[Opening Information supplied section]
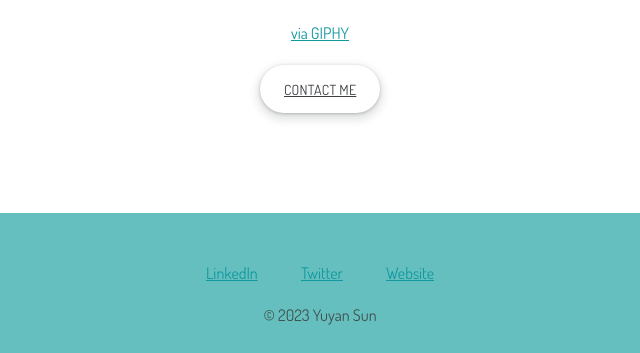
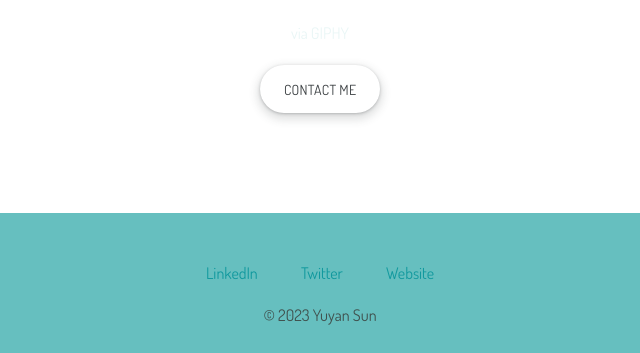
Before and after one commit to SUNY2/Css-project, a plain HTML site: page index.html in a window 1280 px wide. In both pictures the pointer is over the link "via GIPHY". Shown: the part 2677-3030 px from the top of the page, 320-960 px from the left. Drawn offline with Linux system fonts and the light colour scheme.

Commit message:
Update styles.css

```diff
--- a/css/styles.css
+++ b/css/styles.css
@@ -28,6 +28,11 @@ a {
     color: #11999E;
     padding: 20px;
     font-family: 'Dosis', sans-serif;
+    text-decoration: none;
+
+}
+a:hover {
+    color: #eaf6f6;
 }
 
 p {
```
[Closing Information supplied section]
**Work task**
Filter the lines above, keeping and copying those that contain "styles".

**Written solution**
Update styles.css
--- a/css/styles.css
+++ b/css/styles.css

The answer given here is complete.